> _WHAT THE TASK REQUIRES_: Each entry below must be repeated exactly, with pictures left out.

(Before-and-after page screenshots)
┄┄┄┄┄┄

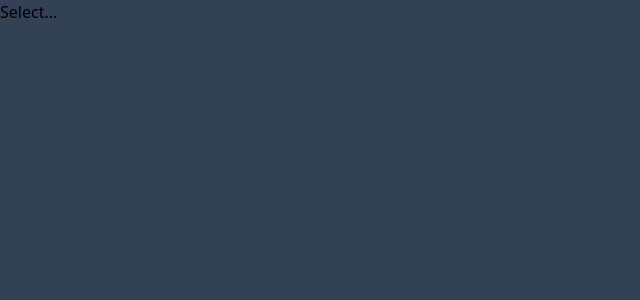
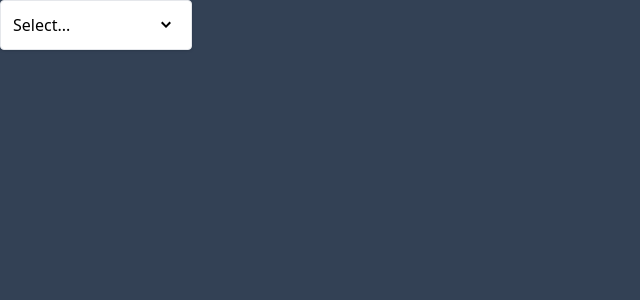
Before and after one commit to IsmayelAlam/practice_react, a React (Create React App) app in the folder react_practice008/: page / in a window 1280 px wide. Shown: the top 300 px of the page, without its empty margins (0-640 px from the left). Built offline with nearby package versions, Linux system fonts and the light colour scheme.

Commit message:
add style to dropdown component

```diff
--- a/react_practice008/src/components/DropDown.js
+++ b/react_practice008/src/components/DropDown.js
@@ -1,4 +1,6 @@
 import { useState } from "react";
+import { GoChevronDown } from "react-icons/go";
+import className from "classnames";
 
 function DropDown({ options, onChange, value }) {
   const [isOpen, setIsOpen] = useState(false);
@@ -8,16 +10,32 @@ function DropDown({ options, onChange, value }) {
     setIsOpen(false);
   };
 
+  const classes = className(
+    "border rounded shadow cursor-pointer bg-white p-3 w-full"
+  );
+
   const renderOptions = options.map((option) => (
-    <div onClick={handleOption.bind(null, option.label)} key={option.value}>
+    <div
+      className="hover:bg-sky-100 rounded cursor-pointer p-1"
+      onClick={handleOption.bind(null, option.label)}
+      key={option.value}
+    >
       {option.label}
     </div>
   ));
 
   return (
-    <div>
-      <div onClick={() => setIsOpen(!isOpen)}>{value || "Select..."}</div>
-      {isOpen && <div>{renderOptions}</div>}
+    <div className="w-48 relative">
+      <div
+        onClick={() => setIsOpen(!isOpen)}
+        className={"flex justify-between items-center " + classes}
+      >
+        {value || "Select..."}
+        <GoChevronDown />
+      </div>
+      {isOpen && (
+        <div className={"absolute top-full" + classes}>{renderOptions}</div>
+      )}
     </div>
   );
 }
```
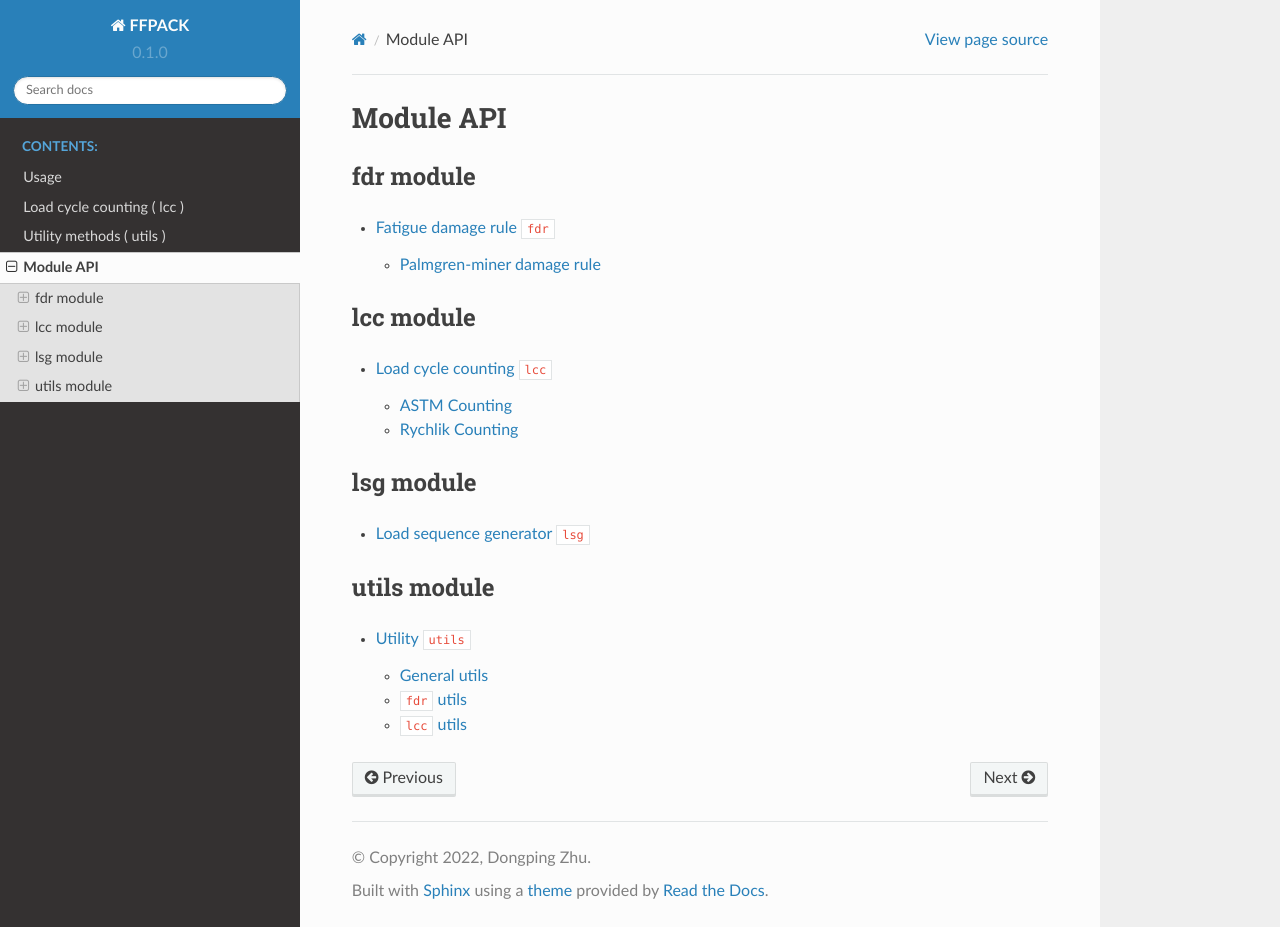
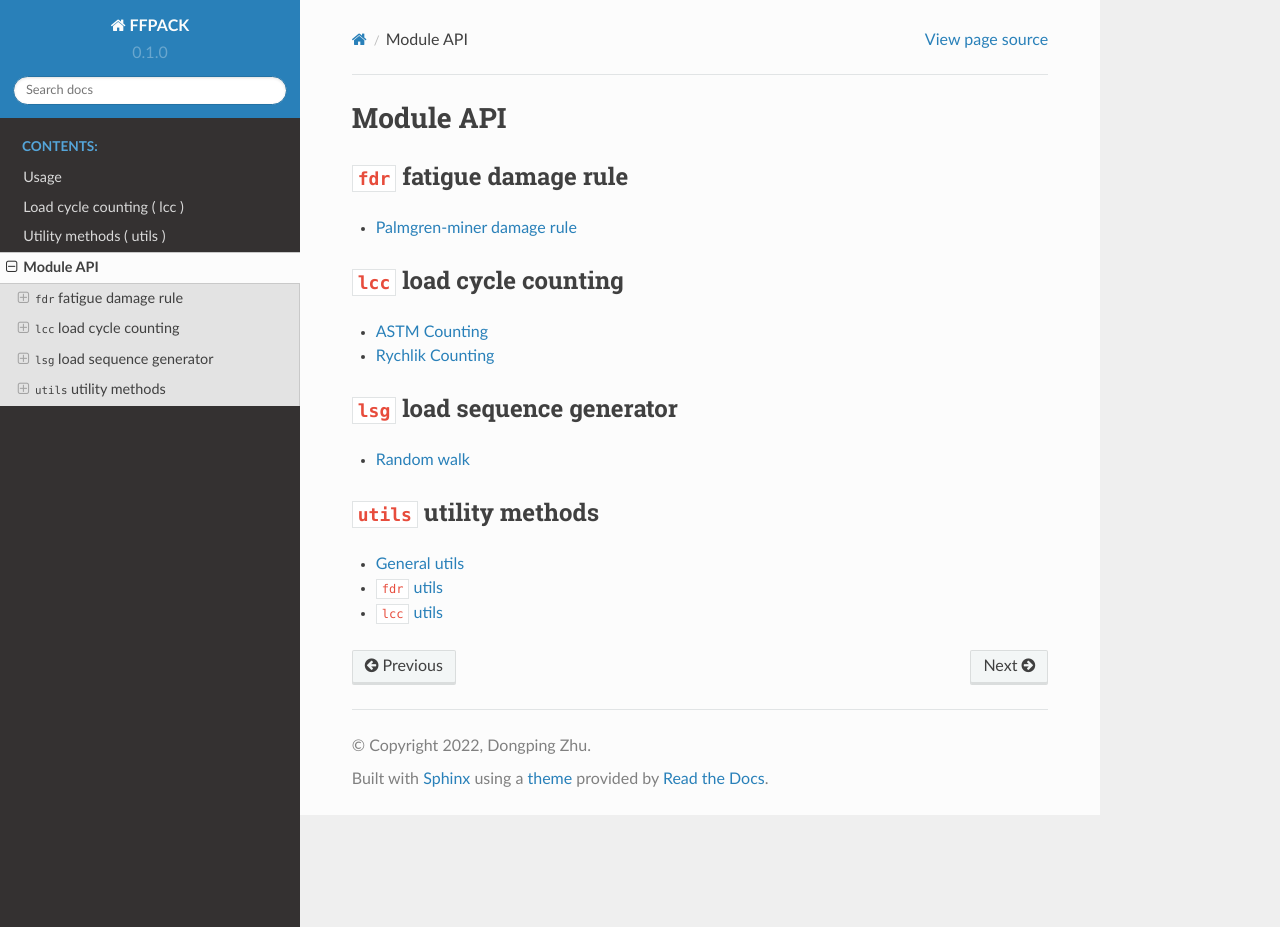
Before and after one commit to dpzhuX/ffpack, a Sphinx documentation site: the page built from docs/source/api.rst, in a window 1280 px wide and 927 px high. Built offline with Sphinx 7.4.7 and the Read the Docs theme 2.0.0, drawn with Linux system fonts in a browser that asks for light colours.

Commit message:
Update the docs titles

```diff
--- a/docs/source/api.rst
+++ b/docs/source/api.rst
@@ -1,29 +1,29 @@
 Module API
 ==========
 
-fdr module
-----------
+``fdr`` fatigue damage rule
+---------------------------
 .. toctree::
    :maxdepth: 2
 
    module/fdr
 
-lcc module
-----------
+``lcc`` load cycle counting
+---------------------------
 .. toctree::
    :maxdepth: 2
 
    module/lcc
 
-lsg module
-----------
+``lsg`` load sequence generator
+-------------------------------
 .. toctree::
    :maxdepth: 2
 
    module/lsg
 
-utils module
-------------
+``utils`` utility methods
+--------------------------
 .. toctree::
    :maxdepth: 2
 
--- a/docs/source/module/fdr.rst
+++ b/docs/source/module/fdr.rst
@@ -1,6 +1,3 @@
-Fatigue damage rule ``fdr``
-===========================
-
 Palmgren-miner damage rule
 --------------------------
 
--- a/docs/source/module/lcc.rst
+++ b/docs/source/module/lcc.rst
@@ -1,6 +1,3 @@
-Load cycle counting ``lcc``
-===========================
-
 ASTM Counting
 -------------
 
--- a/docs/source/module/lsg.rst
+++ b/docs/source/module/lsg.rst
@@ -1,5 +1,5 @@
-Load sequence generator ``lsg``
-===============================
+Random walk
+-------------
 
 .. automodule:: ffpack.lsg.randomWalk
    :undoc-members:
--- a/docs/source/module/utils.rst
+++ b/docs/source/module/utils.rst
@@ -1,6 +1,3 @@
-Utility ``utils``
-=================
-
 General utils
 -------------
 
```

┄┄┄┄┄┄

> _SOLUTION TO THE PROBLEM_:
Before and after one commit to IsmayelAlam/practice_react, a React (Create React App) app in the folder react_practice008/: page / in a window 1280 px wide. Shown: the top 300 px of the page, without its empty margins (0-640 px from the left). Built offline with nearby package versions, Linux system fonts and the light colour scheme.

Commit message:
add style to dropdown component

```diff
--- a/react_practice008/src/components/DropDown.js
+++ b/react_practice008/src/components/DropDown.js
@@ -1,4 +1,6 @@
 import { useState } from "react";
+import { GoChevronDown } from "react-icons/go";
+import className from "classnames";
 
 function DropDown({ options, onChange, value }) {
   const [isOpen, setIsOpen] = useState(false);
@@ -8,16 +10,32 @@ function DropDown({ options, onChange, value }) {
     setIsOpen(false);
   };
 
+  const classes = className(
+    "border rounded shadow cursor-pointer bg-white p-3 w-full"
+  );
+
   const renderOptions = options.map((option) => (
-    <div onClick={handleOption.bind(null, option.label)} key={option.value}>
+    <div
+      className="hover:bg-sky-100 rounded cursor-pointer p-1"
+      onClick={handleOption.bind(null, option.label)}
+      key={option.value}
+    >
       {option.label}
     </div>
   ));
 
   return (
-    <div>
-      <div onClick={() => setIsOpen(!isOpen)}>{value || "Select..."}</div>
-      {isOpen && <div>{renderOptions}</div>}
+    <div className="w-48 relative">
+      <div
+        onClick={() => setIsOpen(!isOpen)}
+        className={"flex justify-between items-center " + classes}
+      >
+        {value || "Select..."}
+        <GoChevronDown />
+      </div>
+      {isOpen && (
+        <div className={"absolute top-full" + classes}>{renderOptions}</div>
+      )}
     </div>
   );
 }
```
Before and after one commit to dpzhuX/ffpack, a Sphinx documentation site: the page built from docs/source/api.rst, in a window 1280 px wide and 927 px high. Built offline with Sphinx 7.4.7 and the Read the Docs theme 2.0.0, drawn with Linux system fonts in a browser that asks for light colours.

Commit message:
Update the docs titles

```diff
--- a/docs/source/api.rst
+++ b/docs/source/api.rst
@@ -1,29 +1,29 @@
 Module API
 ==========
 
-fdr module
-----------
+``fdr`` fatigue damage rule
+---------------------------
 .. toctree::
    :maxdepth: 2
 
    module/fdr
 
-lcc module
-----------
+``lcc`` load cycle counting
+---------------------------
 .. toctree::
    :maxdepth: 2
 
    module/lcc
 
-lsg module
-----------
+``lsg`` load sequence generator
+-------------------------------
 .. toctree::
    :maxdepth: 2
 
    module/lsg
 
-utils module
-------------
+``utils`` utility methods
+--------------------------
 .. toctree::
    :maxdepth: 2
 
--- a/docs/source/module/fdr.rst
+++ b/docs/source/module/fdr.rst
@@ -1,6 +1,3 @@
-Fatigue damage rule ``fdr``
-===========================
-
 Palmgren-miner damage rule
 --------------------------
 
--- a/docs/source/module/lcc.rst
+++ b/docs/source/module/lcc.rst
@@ -1,6 +1,3 @@
-Load cycle counting ``lcc``
-===========================
-
 ASTM Counting
 -------------
 
--- a/docs/source/module/lsg.rst
+++ b/docs/source/module/lsg.rst
@@ -1,5 +1,5 @@
-Load sequence generator ``lsg``
-===============================
+Random walk
+-------------
 
 .. automodule:: ffpack.lsg.randomWalk
    :undoc-members:
--- a/docs/source/module/utils.rst
+++ b/docs/source/module/utils.rst
@@ -1,6 +1,3 @@
-Utility ``utils``
-=================
-
 General utils
 -------------
 
```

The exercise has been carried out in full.